■ YOUR OBJECTIVE: Go through the material and return every line that contains the string "confirmation".

■ EXTRACTED ENTRIES:
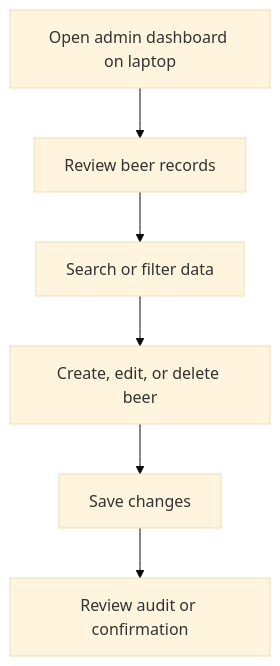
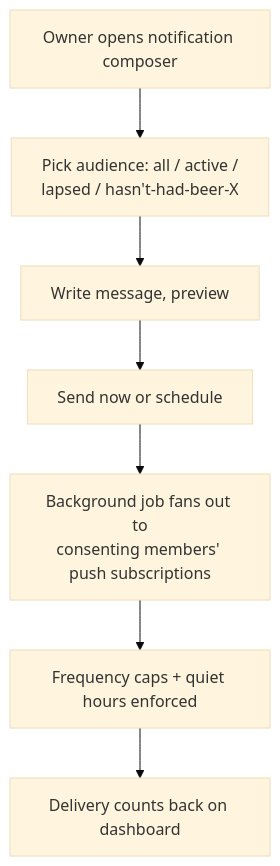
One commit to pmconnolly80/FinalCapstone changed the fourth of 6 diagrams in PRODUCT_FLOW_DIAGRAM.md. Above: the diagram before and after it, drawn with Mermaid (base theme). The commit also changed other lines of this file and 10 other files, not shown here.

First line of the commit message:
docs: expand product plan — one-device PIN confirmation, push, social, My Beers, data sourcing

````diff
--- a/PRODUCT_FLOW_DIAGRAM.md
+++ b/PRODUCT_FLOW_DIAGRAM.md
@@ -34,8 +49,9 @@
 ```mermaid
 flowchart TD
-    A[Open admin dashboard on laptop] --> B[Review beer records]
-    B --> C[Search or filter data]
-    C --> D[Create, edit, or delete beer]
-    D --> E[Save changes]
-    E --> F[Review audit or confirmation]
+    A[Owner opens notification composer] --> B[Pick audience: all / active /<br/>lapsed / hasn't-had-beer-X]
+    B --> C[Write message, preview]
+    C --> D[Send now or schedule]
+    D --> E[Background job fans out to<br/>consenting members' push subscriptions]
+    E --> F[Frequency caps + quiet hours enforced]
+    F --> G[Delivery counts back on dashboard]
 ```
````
* * *
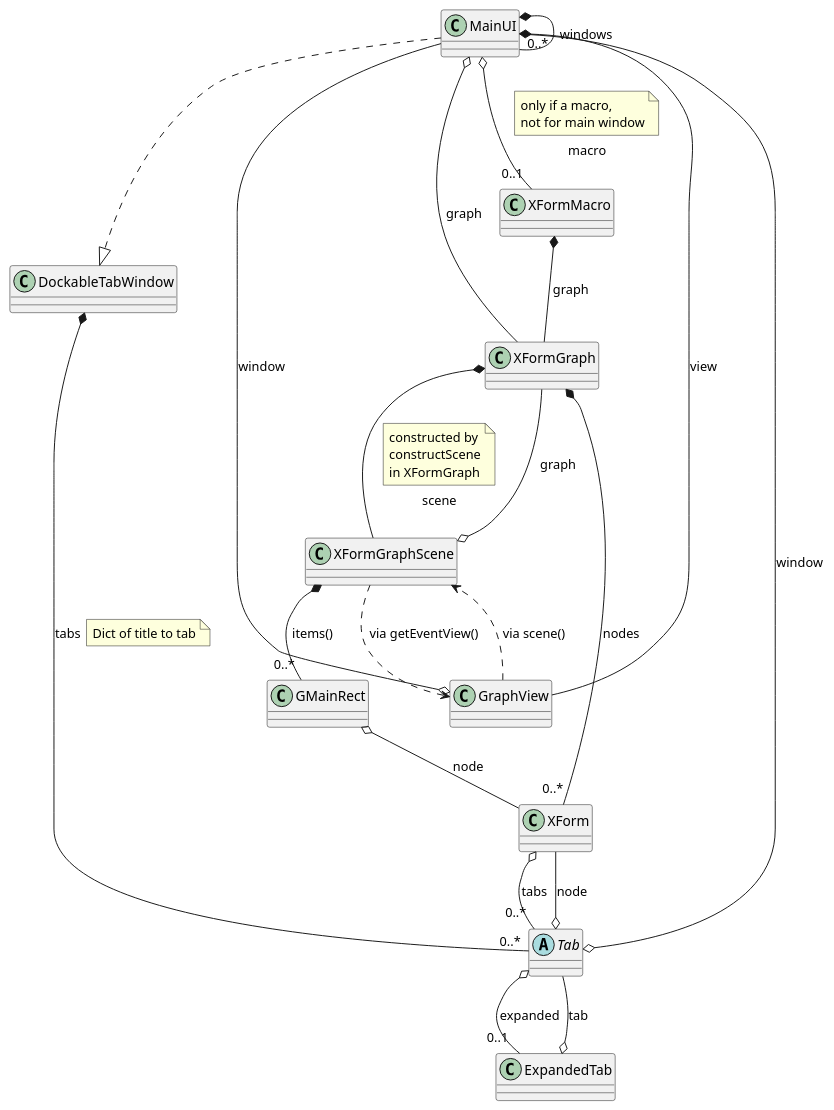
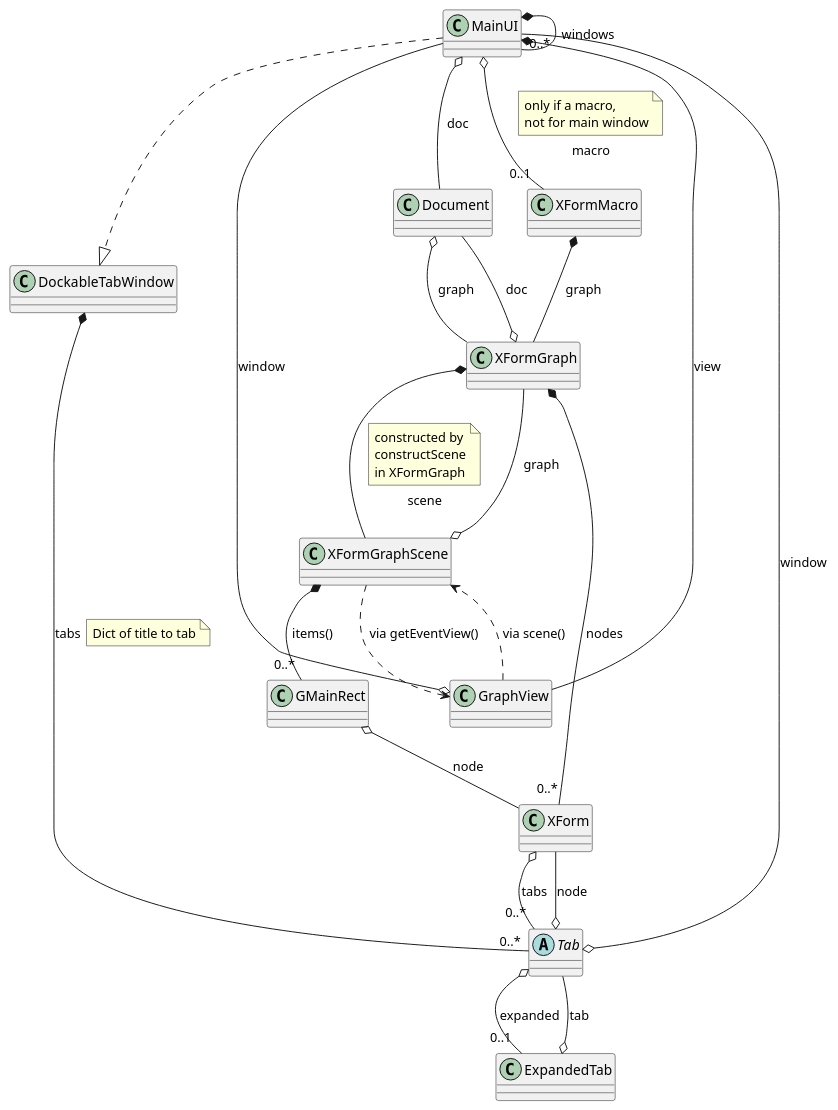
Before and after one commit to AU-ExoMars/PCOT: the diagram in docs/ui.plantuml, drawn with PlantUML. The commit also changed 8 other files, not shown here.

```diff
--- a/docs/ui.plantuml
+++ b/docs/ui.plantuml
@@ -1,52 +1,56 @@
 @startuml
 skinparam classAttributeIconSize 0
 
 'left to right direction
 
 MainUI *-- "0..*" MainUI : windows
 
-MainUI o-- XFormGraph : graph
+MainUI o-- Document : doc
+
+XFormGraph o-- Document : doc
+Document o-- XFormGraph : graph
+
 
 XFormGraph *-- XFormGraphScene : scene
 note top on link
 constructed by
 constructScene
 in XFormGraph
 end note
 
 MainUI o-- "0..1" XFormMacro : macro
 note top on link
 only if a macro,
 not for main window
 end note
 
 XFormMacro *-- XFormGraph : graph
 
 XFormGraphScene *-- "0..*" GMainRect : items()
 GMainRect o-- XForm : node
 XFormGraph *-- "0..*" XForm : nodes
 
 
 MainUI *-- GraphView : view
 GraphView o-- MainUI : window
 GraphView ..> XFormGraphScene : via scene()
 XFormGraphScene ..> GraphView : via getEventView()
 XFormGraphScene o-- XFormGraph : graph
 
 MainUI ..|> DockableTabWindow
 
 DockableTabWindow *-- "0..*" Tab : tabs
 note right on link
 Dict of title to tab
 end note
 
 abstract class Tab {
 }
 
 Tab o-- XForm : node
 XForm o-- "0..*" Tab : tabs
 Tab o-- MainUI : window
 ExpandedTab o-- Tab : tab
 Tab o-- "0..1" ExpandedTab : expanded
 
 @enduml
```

■ EXERCISE OUTPUT:
docs: expand product plan — one-device PIN confirmation, push, social, My Beers, data sourcing
-    E --> F[Review audit or confirmation]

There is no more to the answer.